Before-and-after change data
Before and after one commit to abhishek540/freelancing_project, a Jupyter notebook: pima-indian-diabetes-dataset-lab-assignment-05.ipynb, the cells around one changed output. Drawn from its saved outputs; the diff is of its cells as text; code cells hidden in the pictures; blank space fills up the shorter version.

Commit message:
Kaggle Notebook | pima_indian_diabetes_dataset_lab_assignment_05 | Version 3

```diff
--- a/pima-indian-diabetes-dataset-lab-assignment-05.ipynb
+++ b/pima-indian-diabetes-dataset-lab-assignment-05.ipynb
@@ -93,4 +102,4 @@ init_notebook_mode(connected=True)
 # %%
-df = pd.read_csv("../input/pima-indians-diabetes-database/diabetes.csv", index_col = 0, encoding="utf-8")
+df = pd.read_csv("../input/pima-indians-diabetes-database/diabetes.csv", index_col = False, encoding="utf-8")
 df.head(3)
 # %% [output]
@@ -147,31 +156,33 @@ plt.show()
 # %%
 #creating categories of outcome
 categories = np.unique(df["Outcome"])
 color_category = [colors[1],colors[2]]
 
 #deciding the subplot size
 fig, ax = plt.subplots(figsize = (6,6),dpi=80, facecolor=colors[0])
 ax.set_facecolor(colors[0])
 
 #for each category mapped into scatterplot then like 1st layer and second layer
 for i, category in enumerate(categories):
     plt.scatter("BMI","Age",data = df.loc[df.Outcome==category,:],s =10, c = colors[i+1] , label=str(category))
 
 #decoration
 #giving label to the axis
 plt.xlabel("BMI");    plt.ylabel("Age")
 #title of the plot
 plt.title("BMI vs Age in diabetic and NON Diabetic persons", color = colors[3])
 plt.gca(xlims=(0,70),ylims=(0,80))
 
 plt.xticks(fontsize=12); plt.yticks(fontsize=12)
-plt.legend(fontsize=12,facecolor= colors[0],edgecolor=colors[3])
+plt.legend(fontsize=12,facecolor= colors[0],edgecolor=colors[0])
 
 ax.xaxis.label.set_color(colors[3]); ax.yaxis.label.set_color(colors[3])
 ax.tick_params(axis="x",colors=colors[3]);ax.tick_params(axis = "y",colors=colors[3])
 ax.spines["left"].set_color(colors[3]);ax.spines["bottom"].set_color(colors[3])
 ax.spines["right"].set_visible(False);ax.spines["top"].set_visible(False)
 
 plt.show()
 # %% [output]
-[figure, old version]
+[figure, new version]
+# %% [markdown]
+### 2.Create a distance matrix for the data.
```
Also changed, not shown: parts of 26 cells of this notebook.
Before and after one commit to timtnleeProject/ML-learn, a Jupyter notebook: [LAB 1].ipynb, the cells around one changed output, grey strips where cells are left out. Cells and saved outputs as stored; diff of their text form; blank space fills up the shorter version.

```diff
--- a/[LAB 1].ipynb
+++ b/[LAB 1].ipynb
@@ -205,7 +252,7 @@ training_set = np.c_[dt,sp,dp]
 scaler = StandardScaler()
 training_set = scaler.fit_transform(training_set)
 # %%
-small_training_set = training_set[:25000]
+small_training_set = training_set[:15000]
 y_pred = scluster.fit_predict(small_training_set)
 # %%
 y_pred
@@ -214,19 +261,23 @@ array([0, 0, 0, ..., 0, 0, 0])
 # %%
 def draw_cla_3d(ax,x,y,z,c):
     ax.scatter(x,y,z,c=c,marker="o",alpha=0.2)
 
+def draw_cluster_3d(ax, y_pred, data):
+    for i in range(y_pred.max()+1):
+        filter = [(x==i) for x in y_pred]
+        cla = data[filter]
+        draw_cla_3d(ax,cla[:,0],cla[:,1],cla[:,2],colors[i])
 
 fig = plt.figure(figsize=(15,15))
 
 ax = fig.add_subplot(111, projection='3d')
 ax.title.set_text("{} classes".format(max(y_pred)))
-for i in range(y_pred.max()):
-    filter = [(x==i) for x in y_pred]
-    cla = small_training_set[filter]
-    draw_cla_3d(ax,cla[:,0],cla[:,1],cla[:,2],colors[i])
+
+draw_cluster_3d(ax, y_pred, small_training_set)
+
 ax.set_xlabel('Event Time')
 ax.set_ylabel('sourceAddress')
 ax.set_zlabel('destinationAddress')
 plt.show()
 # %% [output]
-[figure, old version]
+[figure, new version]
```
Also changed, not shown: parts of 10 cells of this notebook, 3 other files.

- What you are asked to do -
Copy out every line above where "title" is present.

- Finished exercise -
 #title of the plot
 plt.title("BMI vs Age in diabetic and NON Diabetic persons", color = colors[3])
 ax.title.set_text("{} classes".format(max(y_pred)))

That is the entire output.